Work instruction -> Please find every line below that includes "makes" and report how many there are. Nothing else is needed.

Record set ->
◇ ◇ ◇ ◇ ◇
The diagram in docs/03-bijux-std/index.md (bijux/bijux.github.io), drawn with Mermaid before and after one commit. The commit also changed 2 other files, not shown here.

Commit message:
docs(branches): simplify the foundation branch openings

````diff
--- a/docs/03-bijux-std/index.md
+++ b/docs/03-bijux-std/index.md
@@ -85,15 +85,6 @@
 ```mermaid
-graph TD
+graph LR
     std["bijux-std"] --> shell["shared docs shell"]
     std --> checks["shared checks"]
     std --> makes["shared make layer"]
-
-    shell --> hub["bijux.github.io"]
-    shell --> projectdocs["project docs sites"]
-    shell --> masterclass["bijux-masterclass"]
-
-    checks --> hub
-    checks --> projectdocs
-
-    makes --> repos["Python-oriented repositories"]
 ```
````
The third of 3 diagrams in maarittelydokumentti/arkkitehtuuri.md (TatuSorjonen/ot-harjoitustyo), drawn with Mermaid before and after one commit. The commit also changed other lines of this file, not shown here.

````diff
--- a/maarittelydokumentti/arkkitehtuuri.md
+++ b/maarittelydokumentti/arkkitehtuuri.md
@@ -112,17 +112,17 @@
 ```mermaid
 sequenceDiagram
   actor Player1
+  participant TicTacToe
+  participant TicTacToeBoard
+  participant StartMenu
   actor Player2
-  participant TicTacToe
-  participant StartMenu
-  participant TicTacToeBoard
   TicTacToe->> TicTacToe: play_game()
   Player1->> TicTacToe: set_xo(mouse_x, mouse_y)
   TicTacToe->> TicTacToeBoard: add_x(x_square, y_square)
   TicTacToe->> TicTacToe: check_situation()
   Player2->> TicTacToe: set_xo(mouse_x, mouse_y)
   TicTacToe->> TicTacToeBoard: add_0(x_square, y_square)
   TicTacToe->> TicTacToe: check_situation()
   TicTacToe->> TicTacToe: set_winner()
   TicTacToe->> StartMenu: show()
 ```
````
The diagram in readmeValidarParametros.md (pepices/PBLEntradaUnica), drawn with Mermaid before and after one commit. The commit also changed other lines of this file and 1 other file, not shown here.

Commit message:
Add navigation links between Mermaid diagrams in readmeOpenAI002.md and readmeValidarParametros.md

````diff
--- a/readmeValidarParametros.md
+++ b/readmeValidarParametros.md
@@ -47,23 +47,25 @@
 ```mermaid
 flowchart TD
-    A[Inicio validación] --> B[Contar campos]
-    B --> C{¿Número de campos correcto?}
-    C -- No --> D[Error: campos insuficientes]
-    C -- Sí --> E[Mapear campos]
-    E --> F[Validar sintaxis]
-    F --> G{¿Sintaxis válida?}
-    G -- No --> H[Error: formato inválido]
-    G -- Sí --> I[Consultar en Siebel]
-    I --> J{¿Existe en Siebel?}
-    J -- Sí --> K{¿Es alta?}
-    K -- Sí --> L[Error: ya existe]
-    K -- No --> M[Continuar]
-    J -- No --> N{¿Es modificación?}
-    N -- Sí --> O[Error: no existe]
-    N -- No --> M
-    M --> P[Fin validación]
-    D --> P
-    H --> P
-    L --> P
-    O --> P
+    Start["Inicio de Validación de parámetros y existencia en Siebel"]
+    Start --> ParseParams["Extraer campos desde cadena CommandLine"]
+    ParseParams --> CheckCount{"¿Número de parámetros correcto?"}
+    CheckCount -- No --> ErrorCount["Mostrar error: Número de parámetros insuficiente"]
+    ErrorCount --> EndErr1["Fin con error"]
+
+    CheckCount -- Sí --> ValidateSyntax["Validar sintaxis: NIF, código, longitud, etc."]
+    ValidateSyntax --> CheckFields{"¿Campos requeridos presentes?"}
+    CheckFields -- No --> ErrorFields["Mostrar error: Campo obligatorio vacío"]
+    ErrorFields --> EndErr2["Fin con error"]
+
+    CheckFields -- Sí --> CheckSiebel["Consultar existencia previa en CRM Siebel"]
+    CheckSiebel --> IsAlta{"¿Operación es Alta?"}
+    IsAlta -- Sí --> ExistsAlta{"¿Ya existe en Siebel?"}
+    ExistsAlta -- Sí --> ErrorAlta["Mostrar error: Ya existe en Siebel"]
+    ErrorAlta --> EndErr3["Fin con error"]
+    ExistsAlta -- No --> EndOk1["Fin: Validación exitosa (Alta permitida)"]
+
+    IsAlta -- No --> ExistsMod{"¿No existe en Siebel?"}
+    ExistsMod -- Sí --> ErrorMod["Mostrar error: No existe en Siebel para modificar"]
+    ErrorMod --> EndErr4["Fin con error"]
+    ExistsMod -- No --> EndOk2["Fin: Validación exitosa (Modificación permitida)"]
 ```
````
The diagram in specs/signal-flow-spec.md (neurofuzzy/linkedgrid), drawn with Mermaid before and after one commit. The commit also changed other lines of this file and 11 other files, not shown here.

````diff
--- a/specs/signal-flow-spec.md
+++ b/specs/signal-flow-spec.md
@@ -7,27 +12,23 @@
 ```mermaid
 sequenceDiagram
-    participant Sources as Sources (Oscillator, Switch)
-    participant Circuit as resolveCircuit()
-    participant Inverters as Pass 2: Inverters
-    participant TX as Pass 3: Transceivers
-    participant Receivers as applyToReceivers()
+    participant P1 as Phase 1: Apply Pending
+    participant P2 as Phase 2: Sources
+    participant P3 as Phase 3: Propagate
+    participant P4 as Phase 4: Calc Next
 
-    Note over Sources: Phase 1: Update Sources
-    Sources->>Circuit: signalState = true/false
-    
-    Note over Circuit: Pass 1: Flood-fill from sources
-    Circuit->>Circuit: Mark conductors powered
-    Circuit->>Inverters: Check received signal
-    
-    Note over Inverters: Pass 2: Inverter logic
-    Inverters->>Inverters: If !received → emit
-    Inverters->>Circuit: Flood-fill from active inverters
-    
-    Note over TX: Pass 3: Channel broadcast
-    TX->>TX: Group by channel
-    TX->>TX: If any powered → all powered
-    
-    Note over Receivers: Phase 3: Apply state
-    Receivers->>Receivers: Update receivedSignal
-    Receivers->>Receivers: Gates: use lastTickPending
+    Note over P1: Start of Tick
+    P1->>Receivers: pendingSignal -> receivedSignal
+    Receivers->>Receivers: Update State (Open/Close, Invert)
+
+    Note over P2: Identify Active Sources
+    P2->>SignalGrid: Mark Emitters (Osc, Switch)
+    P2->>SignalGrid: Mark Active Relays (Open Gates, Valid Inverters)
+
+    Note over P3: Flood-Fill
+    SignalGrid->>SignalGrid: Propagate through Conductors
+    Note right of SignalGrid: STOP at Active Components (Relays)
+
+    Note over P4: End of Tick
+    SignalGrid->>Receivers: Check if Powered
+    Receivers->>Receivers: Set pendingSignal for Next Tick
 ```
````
◇ ◇ ◇ ◇ ◇
Answer area -> 2